| Before and after images |
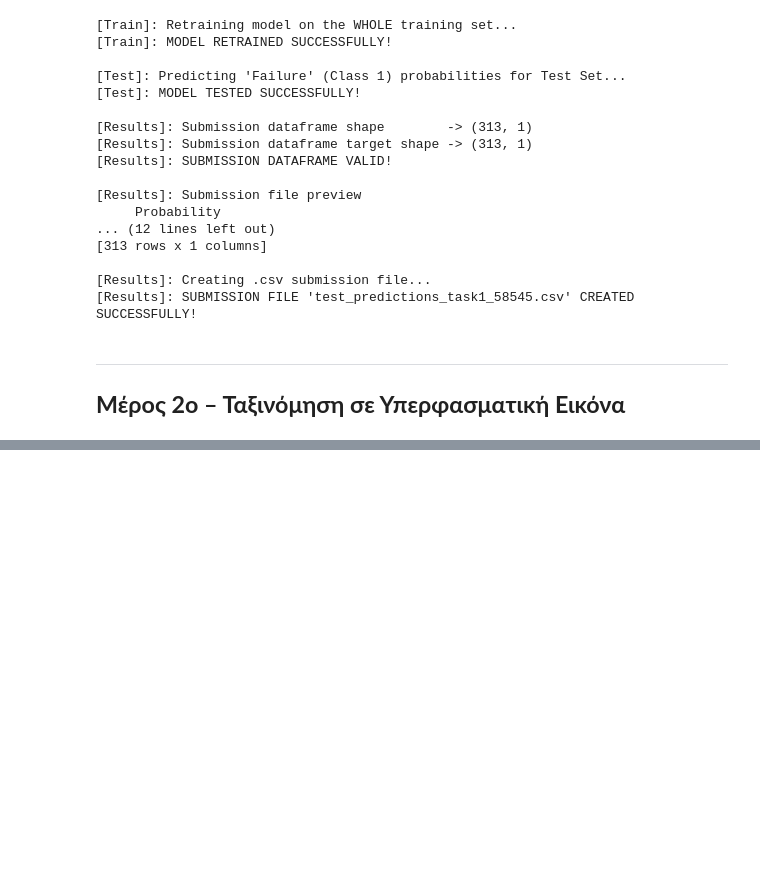
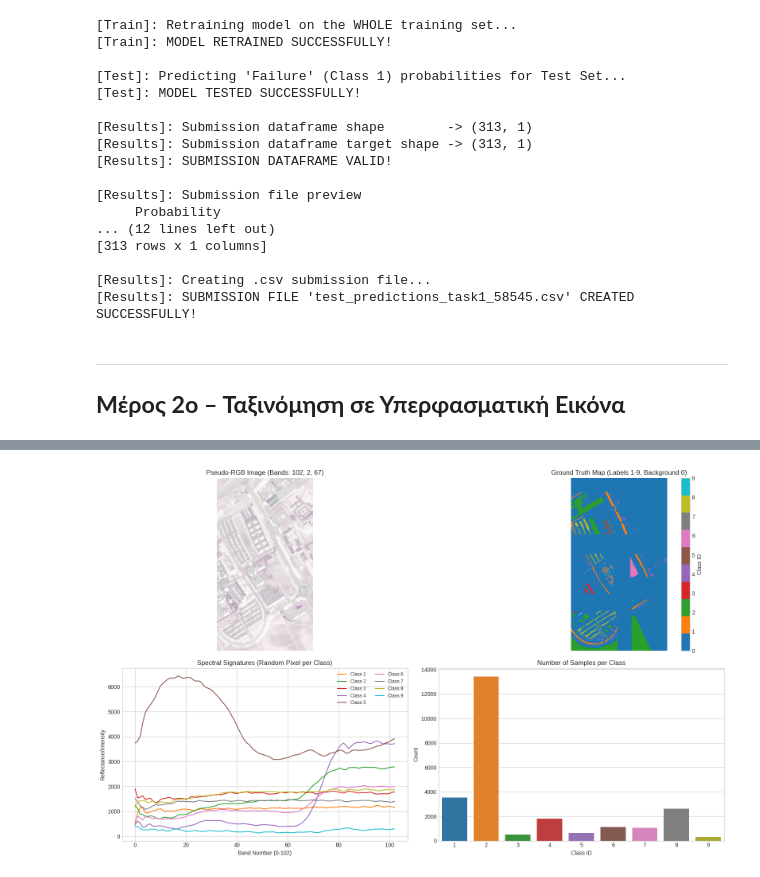
Before and after one commit to iliaxant/Pattern_Recognition_Final_Project, a Jupyter notebook: Final_Project_PR_58545.ipynb, the cells around one changed output, grey strips where cells are left out. Cells and saved outputs as stored; diff of their text form; code cells hidden in the pictures; blank space fills up the shorter version.

```diff
--- a/Final_Project_PR_58545.ipynb
+++ b/Final_Project_PR_58545.ipynb
@@ -803,0 +811,16 @@ else:
+# %%
+with h5py.File("HyperspectralTask.mat", "r") as f:
+    Data = np.array(f["Data"])
+    Labels = np.array(f["Labels"])
+
+print("Initial shapes:")
+print(f"Data:   {Data.shape}")
+print(f"Labels: {Labels.shape}")
+print("-" * 30)
+
+Data = np.transpose(Data, (2, 1, 0))
+Labels = np.transpose(Labels, (1, 0))
+
+print("Corrected shapes:")
+print(f"Data:   {Data.shape}")
+print(f"Labels: {Labels.shape}\n")
@@ -803,0 +835,75 @@ else:
+# %%
+plt.style.use('seaborn-v0_8-whitegrid')
+fig = plt.figure(figsize=(16, 10))
+
+# --- 1. Οπτικοποίηση μιας "Ψευδο-έγχρωμης" εικόνας (Spatial View) ---
+# Επειδή έχουμε 103 κανάλια, διαλέγουμε 3 (π.χ. 50, 30, 10) για να φτιάξουμε ένα RGB.
+# Αυτό μας βοηθάει να δούμε τη δομή του εδάφους.
+ax1 = plt.subplot(2, 2, 1)
+band_r = 102
+band_g = 2
+band_b = 67
+
+
+# Κανονικοποίηση για σωστή απεικόνιση (0-1)
+img_view = np.zeros((610, 340, 4))
+img_view[:,:, 0] = Data[:,:,band_r] / np.max(Data[:,:,band_r])
+img_view[:,:,1] = Data[:,:,band_g] / np.max(Data[:,:,band_g])
+img_view[:,:,2] = Data[:,:,band_b] / np.max(Data[:,:,band_b])
+
+ax1.imshow(img_view)
+ax1.set_title(f'Pseudo-RGB Image (Bands: {band_r}, {band_g}, {band_b})')
+ax1.axis('off')
+
+# --- 2. Οπτικοποίηση του Ground Truth (Labels) ---
+# Εδώ βλέπουμε ποιες περιοχές ξέρουμε (1-9) και ποιες είναι άγνωστες (0).
+ax2 = plt.subplot(2, 2, 2)
+cmap = plt.get_cmap('tab10', 10) # 10 διακριτά χρώματα
+im = ax2.imshow(Labels, cmap=cmap)
+ax2.set_title('Ground Truth Map (Labels 1-9, Background 0)')
+ax2.axis('off')
+plt.colorbar(im, ticks=range(10), ax=ax2, label='Class ID')
+
+# --- 3. Φασματικές Υπογραφές (Spectral Signatures) ---
+# Παίρνουμε ένα τυχαίο pixel από κάθε κλάση και βλέπουμε τις τιμές του στα 103 κανάλια.
+ax3 = plt.subplot(2, 2, 3)
+unique_labels = np.unique(Labels)
+colors = sns.color_palette("tab10", 10)
+
+for label in unique_labels:
+    if label == 0: continue # Αγνοούμε το background
+
+    # Βρίσκουμε τις συντεταγμένες όλων των pixels αυτής της κλάσης
+    coords = np.argwhere(Labels == label)
+    # Διαλέγουμε ένα τυχαίο pixel
+    idx = np.random.randint(0, len(coords))
+    x, y = coords[idx]
+
+    # Παίρνουμε το φασματικό διάνυσμα (103 τιμές)
+    spectrum = Data[x, y, :]
+
+    ax3.plot(spectrum, label=f'Class {label}', color=colors[label])
+
+ax3.set_title('Spectral Signatures (Random Pixel per Class)')
+ax3.set_xlabel('Band Number (0-102)')
+ax3.set_ylabel('Reflectance/Intensity')
+ax3.legend(loc='upper right', fontsize='small', ncol=2)
+
+# --- 4. Κατανομή Κλάσεων (Class Distribution) ---
+# Μετράμε πόσα pixels έχουμε για εκπαίδευση σε κάθε κλάση.
+ax4 = plt.subplot(2, 2, 4)
+labels_no_background = Labels[Labels > 0] # Αφαιρούμε τα μηδενικά
+sns.countplot(x=labels_no_background, palette="tab10", ax=ax4)
+ax4.set_title('Number of Samples per Class')
+ax4.set_xlabel('Class ID')
+ax4.set_ylabel('Count')
+
+plt.tight_layout()
+plt.show()
+
+# Εκτύπωση ακριβών αριθμών
+print("--- Στατιστικά Δεδομένων ---")
+print(f"Συνολικά Pixels εικόνας: {Labels.size}")
+print(f"Pixels με ετικέτα (Train/Test potential): {labels_no_background.size}")
+print(f"Ποσοστό γνωστών δεδομένων: {(labels_no_background.size / Labels.size)*100:.2f}%")
+# %% [output]
@@ -803,0 +913 @@ else:
+[figure, added]
```
Also changed, not shown: parts of 10 cells of this notebook.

| Problem |
The answer should match the data above word for word, with no pictures in it.

| Finished task |
Before and after one commit to iliaxant/Pattern_Recognition_Final_Project, a Jupyter notebook: Final_Project_PR_58545.ipynb, the cells around one changed output, grey strips where cells are left out. Cells and saved outputs as stored; diff of their text form; code cells hidden in the pictures; blank space fills up the shorter version.

```diff
--- a/Final_Project_PR_58545.ipynb
+++ b/Final_Project_PR_58545.ipynb
@@ -803,0 +811,16 @@ else:
+# %%
+with h5py.File("HyperspectralTask.mat", "r") as f:
+    Data = np.array(f["Data"])
+    Labels = np.array(f["Labels"])
+
+print("Initial shapes:")
+print(f"Data:   {Data.shape}")
+print(f"Labels: {Labels.shape}")
+print("-" * 30)
+
+Data = np.transpose(Data, (2, 1, 0))
+Labels = np.transpose(Labels, (1, 0))
+
+print("Corrected shapes:")
+print(f"Data:   {Data.shape}")
+print(f"Labels: {Labels.shape}\n")
@@ -803,0 +835,75 @@ else:
+# %%
+plt.style.use('seaborn-v0_8-whitegrid')
+fig = plt.figure(figsize=(16, 10))
+
+# --- 1. Οπτικοποίηση μιας "Ψευδο-έγχρωμης" εικόνας (Spatial View) ---
+# Επειδή έχουμε 103 κανάλια, διαλέγουμε 3 (π.χ. 50, 30, 10) για να φτιάξουμε ένα RGB.
+# Αυτό μας βοηθάει να δούμε τη δομή του εδάφους.
+ax1 = plt.subplot(2, 2, 1)
+band_r = 102
+band_g = 2
+band_b = 67
+
+
+# Κανονικοποίηση για σωστή απεικόνιση (0-1)
+img_view = np.zeros((610, 340, 4))
+img_view[:,:, 0] = Data[:,:,band_r] / np.max(Data[:,:,band_r])
+img_view[:,:,1] = Data[:,:,band_g] / np.max(Data[:,:,band_g])
+img_view[:,:,2] = Data[:,:,band_b] / np.max(Data[:,:,band_b])
+
+ax1.imshow(img_view)
+ax1.set_title(f'Pseudo-RGB Image (Bands: {band_r}, {band_g}, {band_b})')
+ax1.axis('off')
+
+# --- 2. Οπτικοποίηση του Ground Truth (Labels) ---
+# Εδώ βλέπουμε ποιες περιοχές ξέρουμε (1-9) και ποιες είναι άγνωστες (0).
+ax2 = plt.subplot(2, 2, 2)
+cmap = plt.get_cmap('tab10', 10) # 10 διακριτά χρώματα
+im = ax2.imshow(Labels, cmap=cmap)
+ax2.set_title('Ground Truth Map (Labels 1-9, Background 0)')
+ax2.axis('off')
+plt.colorbar(im, ticks=range(10), ax=ax2, label='Class ID')
+
+# --- 3. Φασματικές Υπογραφές (Spectral Signatures) ---
+# Παίρνουμε ένα τυχαίο pixel από κάθε κλάση και βλέπουμε τις τιμές του στα 103 κανάλια.
+ax3 = plt.subplot(2, 2, 3)
+unique_labels = np.unique(Labels)
+colors = sns.color_palette("tab10", 10)
+
+for label in unique_labels:
+    if label == 0: continue # Αγνοούμε το background
+
+    # Βρίσκουμε τις συντεταγμένες όλων των pixels αυτής της κλάσης
+    coords = np.argwhere(Labels == label)
+    # Διαλέγουμε ένα τυχαίο pixel
+    idx = np.random.randint(0, len(coords))
+    x, y = coords[idx]
+
+    # Παίρνουμε το φασματικό διάνυσμα (103 τιμές)
+    spectrum = Data[x, y, :]
+
+    ax3.plot(spectrum, label=f'Class {label}', color=colors[label])
+
+ax3.set_title('Spectral Signatures (Random Pixel per Class)')
+ax3.set_xlabel('Band Number (0-102)')
+ax3.set_ylabel('Reflectance/Intensity')
+ax3.legend(loc='upper right', fontsize='small', ncol=2)
+
+# --- 4. Κατανομή Κλάσεων (Class Distribution) ---
+# Μετράμε πόσα pixels έχουμε για εκπαίδευση σε κάθε κλάση.
+ax4 = plt.subplot(2, 2, 4)
+labels_no_background = Labels[Labels > 0] # Αφαιρούμε τα μηδενικά
+sns.countplot(x=labels_no_background, palette="tab10", ax=ax4)
+ax4.set_title('Number of Samples per Class')
+ax4.set_xlabel('Class ID')
+ax4.set_ylabel('Count')
+
+plt.tight_layout()
+plt.show()
+
+# Εκτύπωση ακριβών αριθμών
+print("--- Στατιστικά Δεδομένων ---")
+print(f"Συνολικά Pixels εικόνας: {Labels.size}")
+print(f"Pixels με ετικέτα (Train/Test potential): {labels_no_background.size}")
+print(f"Ποσοστό γνωστών δεδομένων: {(labels_no_background.size / Labels.size)*100:.2f}%")
+# %% [output]
@@ -803,0 +913 @@ else:
+[figure, added]
```
Also changed, not shown: parts of 10 cells of this notebook.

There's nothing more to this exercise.